Photographers often have thousands of pounds invested in cameras, lenses, flash gear and software, whilst a model, it's just "them". So, clearly, it's the photographer who should be charging... right?
But the model is often the subject of the photo, no model = no photo, so the model should be charging too, right?
In reality, both should be charging as without either the photographer or model there is no photo. This is what happens in the professional world of the modelling and photographic industry. A client will hire a model and a photographer, they'll both get paid and everyone is happy. Unfortunately, in the amateur world - there often isn't a client.
By taking the client out of the equation, you remove the money source and here appears the desire for both sides to charge one another.
So who should get paid? Well, there are so many variables but largely it comes down to:
[bull]Who is getting the most out of the photos?[/bull]
[bull]Are the model and/or photographer experienced?[/bull]
Let's take 2 common scenarios:
[bull]A photographer wants to shoot a model for the photographers private collection[/bull]
[bull]A model wants to update their portfolio[/bull]
In scenario 1, the photographer has declared themselves as the client – as they will be the recipient of the photos and thus the photographer should pay the model.
In scenario 2, the model has made themselves the client, as they are the one who is going to benefit mostly from the photos, and so the model should pay the model.
There is also, of course, the Time For Prints/Time For Digital Prints option, whereby both model and photographer work for free (and often split studio costs), and in return the model gets a copy of edited shots from the photographer.
TFP/TFDP is often offered when both the model and the photographer are going to benefit from doing the shoot and so they are both in effect the client. Maybe the model is looking to update her portfolio, and the photographer is a newcomer to photography, usually a TFP/TFDP shoot would be agreed upon.
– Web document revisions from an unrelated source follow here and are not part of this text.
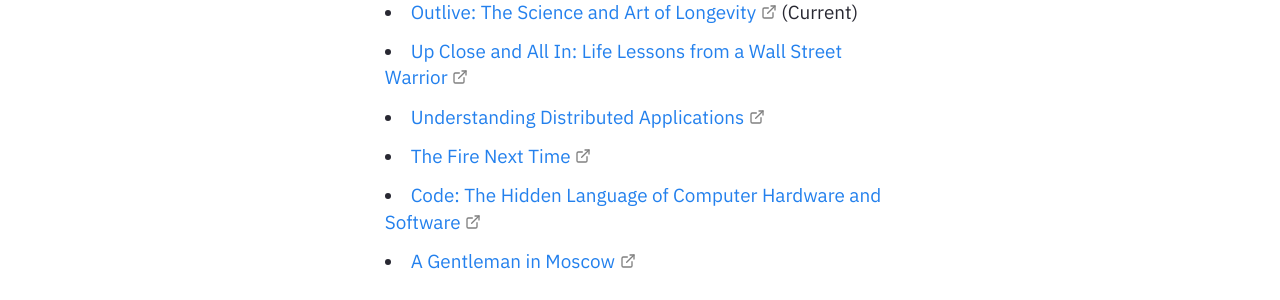
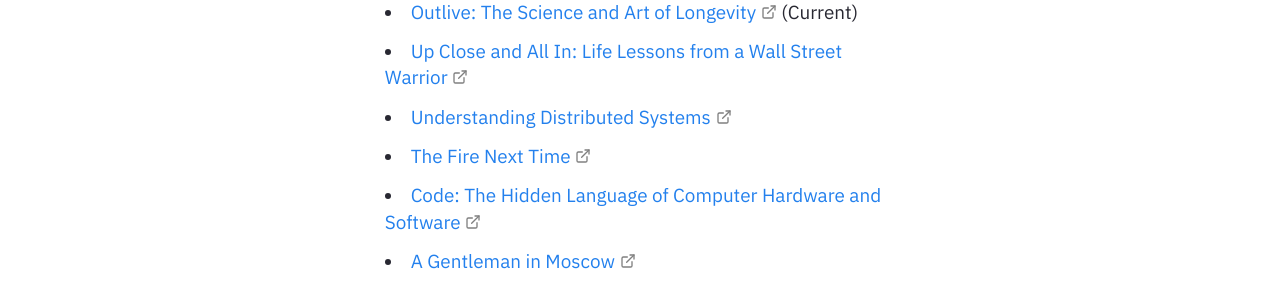
Before and after one commit to dougmellon/dougmellon.github.io, a Jekyll site: the page built from _posts/2023-07-24-readings.md, in a window 1280 px wide. Shown: the part 305-605 px from the top of the page. Built offline with Jekyll 4.4.1, drawn with Linux system fonts in a browser that asks for light colours.

Commit message:
Added readings

```diff
--- a/_posts/2023-07-24-readings.md
+++ b/_posts/2023-07-24-readings.md
@@ -6,7 +6,7 @@ format: list
 ## 2023
 - [Outlive: The Science and Art of Longevity](https://peterattiamd.com/outlive/) (Current)
 - [Up Close and All In: Life Lessons from a Wall Street Warrior](https://www.simonandschuster.com/books/Up-Close-and-All-In/John-Mack/9781982174279)
-- [Understanding Distributed Applications](https://understandingdistributed.systems)
+- [Understanding Distributed Systems](https://understandingdistributed.systems)
 - [The Fire Next Time](https://en.wikipedia.org/wiki/The_Fire_Next_Time)
 - [Code: The Hidden Language of Computer Hardware and Software](https://www.charlespetzold.com/code/)
 - [A Gentleman in Moscow](https://www.amortowles.com/a-gentleman-in-moscow-about-the-book/)
```
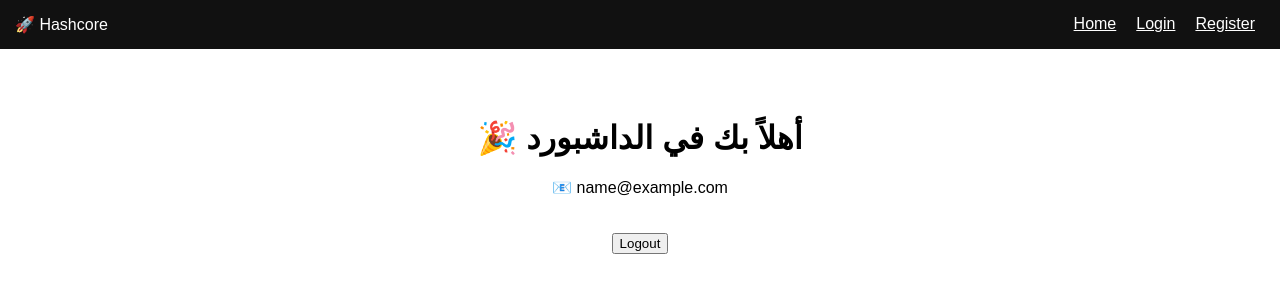
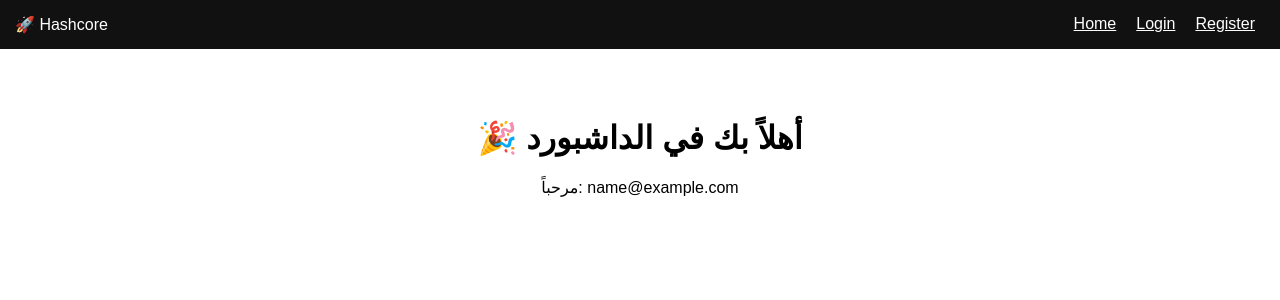
Before and after one commit to ymanthman744-jpg/Hashcore, a Next.js app: page /dashboard in a window 1280 px wide. Shown: the top 300 px of the page. Built offline with nearby package versions, Linux system fonts and the light colour scheme; sample sign-in values are in the browser's storage.

Commit message:
Update page.tsx

```diff
--- a/app/dashboard/page.tsx
+++ b/app/dashboard/page.tsx
@@ -1,39 +1,25 @@
 "use client";
 import { useEffect, useState } from "react";
-import { useRouter } from "next/navigation";
 
 export default function Dashboard() {
   const [user, setUser] = useState<any>(null);
-  const router = useRouter();
 
   useEffect(() => {
     const storedUser = localStorage.getItem("user");
 
-    if (!storedUser) {
-      router.push("/login");
+    if (storedUser) {
+      setUser(JSON.parse(storedUser));
     } else {
-      setUser(JSON.parse(storedUser));
+      window.location.href = "/login";
     }
   }, []);
 
-  const handleLogout = () => {
-    localStorage.removeItem("user");
-    router.push("/login");
-  };
+  if (!user) return <p>Loading...</p>;
 
   return (
     <div style={{ textAlign: "center", marginTop: "50px" }}>
       <h1>🎉 أهلاً بك في الداشبورد</h1>
-
-      {user && (
-        <>
-          <p>📧 {user.email}</p>
-        </>
-      )}
-
-      <button onClick={handleLogout} style={{ marginTop: "20px" }}>
-        Logout
-      </button>
+      <p>مرحباً: {user.email}</p>
     </div>
   );
 }
```
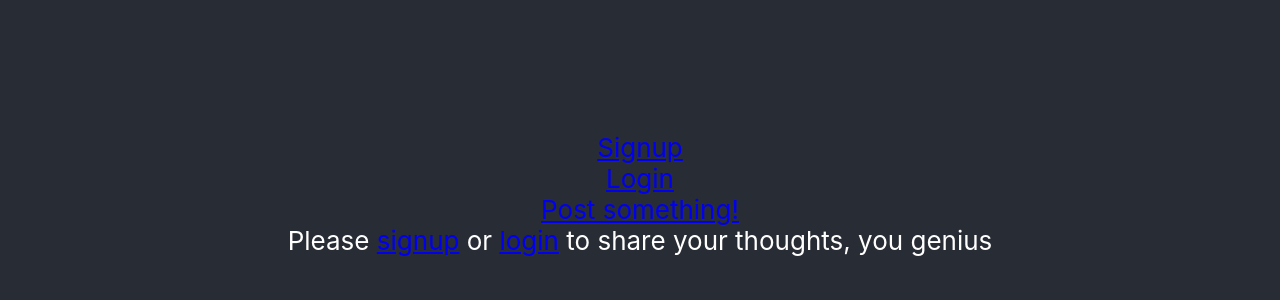
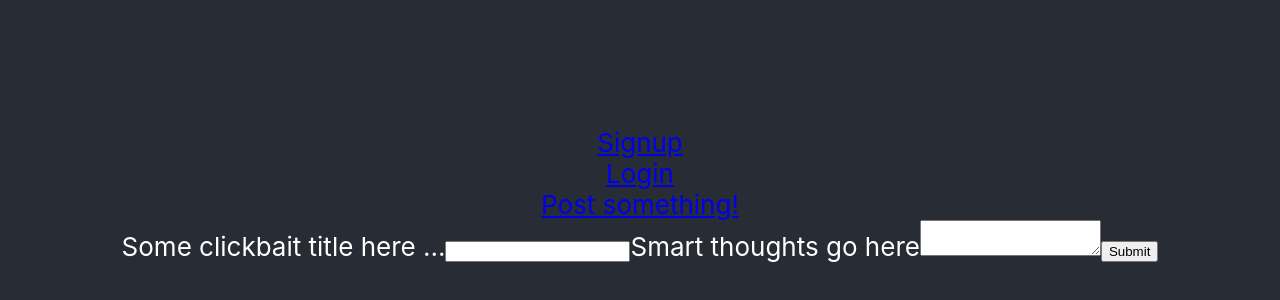
Before and after one commit to Reinoptland/coders-network-42, a React (Create React App) app: page /newpost in a window 1280 px wide. Shown: the part 206-506 px from the top of the page. Built offline with nearby package versions, Linux system fonts and the light colour scheme.

Commit message:
Create form for new blogpost

```diff
--- a/src/pages/CreateBlogPost/index.js
+++ b/src/pages/CreateBlogPost/index.js
@@ -20,5 +20,15 @@ export default function CreateBlogPost() {
     );
   }
 
-  return <div>BE CREATIVE HERE ...</div>;
+  return (
+    <div>
+      <form>
+        <label>Some clickbait title here ...</label>
+        <input name="title" type="text" />
+        <label>Smart thoughts go here</label>
+        <textarea name="content" type="text" />
+        <input type="submit" />
+      </form>
+    </div>
+  );
 }
--- a/src/store/user/reducer.js
+++ b/src/store/user/reducer.js
@@ -1,5 +1,8 @@
 const initialState = {
-  jwt: null,
+  // TODO: take out token from initial state at somet poiont
+  jwt:
+    "eyJhbGciOiJIUzI1NiIsInR5cCI6IkpXVCJ9.eyJpZCI6MzEwLCJpYXQiOjE1OTU1MDU5MTUsImV4cCI6MTU5NTUxMzExNX0.lw6kLzlnFEai0EKlYZYMHVh5VDdfJ9c2MFrIj4n77TA",
+  //   jwt: null,
 };
 
 export default function userReducer(state = initialState, action = {}) {
```
Also changed, not shown: 1 other file (tests, documents, lock files or other folders).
If you’re a new model, you should expect to only do "TFP/TFDP" shoots for your first 5/10 shoots, to help you build up a varied portfolio, get you used to working in a professional studio environment, and used to how the whole process works. There is nothing worse than a new model with stars and pound signs in their eyes, expecting to be making a lot of money straight off the bat. It takes time!
Most new photographers, that I've noticed, are a lot more grounded than new models – they except that the first few shoots they’re going to do may not produce quality results and therefore are prepared to pay the model for their time.
As a photographer, I charge £40 an hour for studio, and £45 for location.
What about models? From my experience, I've noticed that models will charge between £15 and £25 an hour for fashion/glamour/non-nude, and for topless and up most models charge between £25 up to £100+ for full on adult work.
If you’re not sure what to charge, then there's nothing wrong with asking other models what they charge and setting yourself at a similar rate.
So what about travel costs? Again that depends on whether you're the client, or not, and whether it's a TFP shoot or not.
If you're the "client" in this situation, then no, you shouldn't expect your travel costs to be covered. If you're not the client, then it's only fair for your costs to be covered, and if it's a TFP shoot, then you shouldn't expect them to be covered because the shoot is of mutual benefit.
Thank you for reading, and I hope that has helped.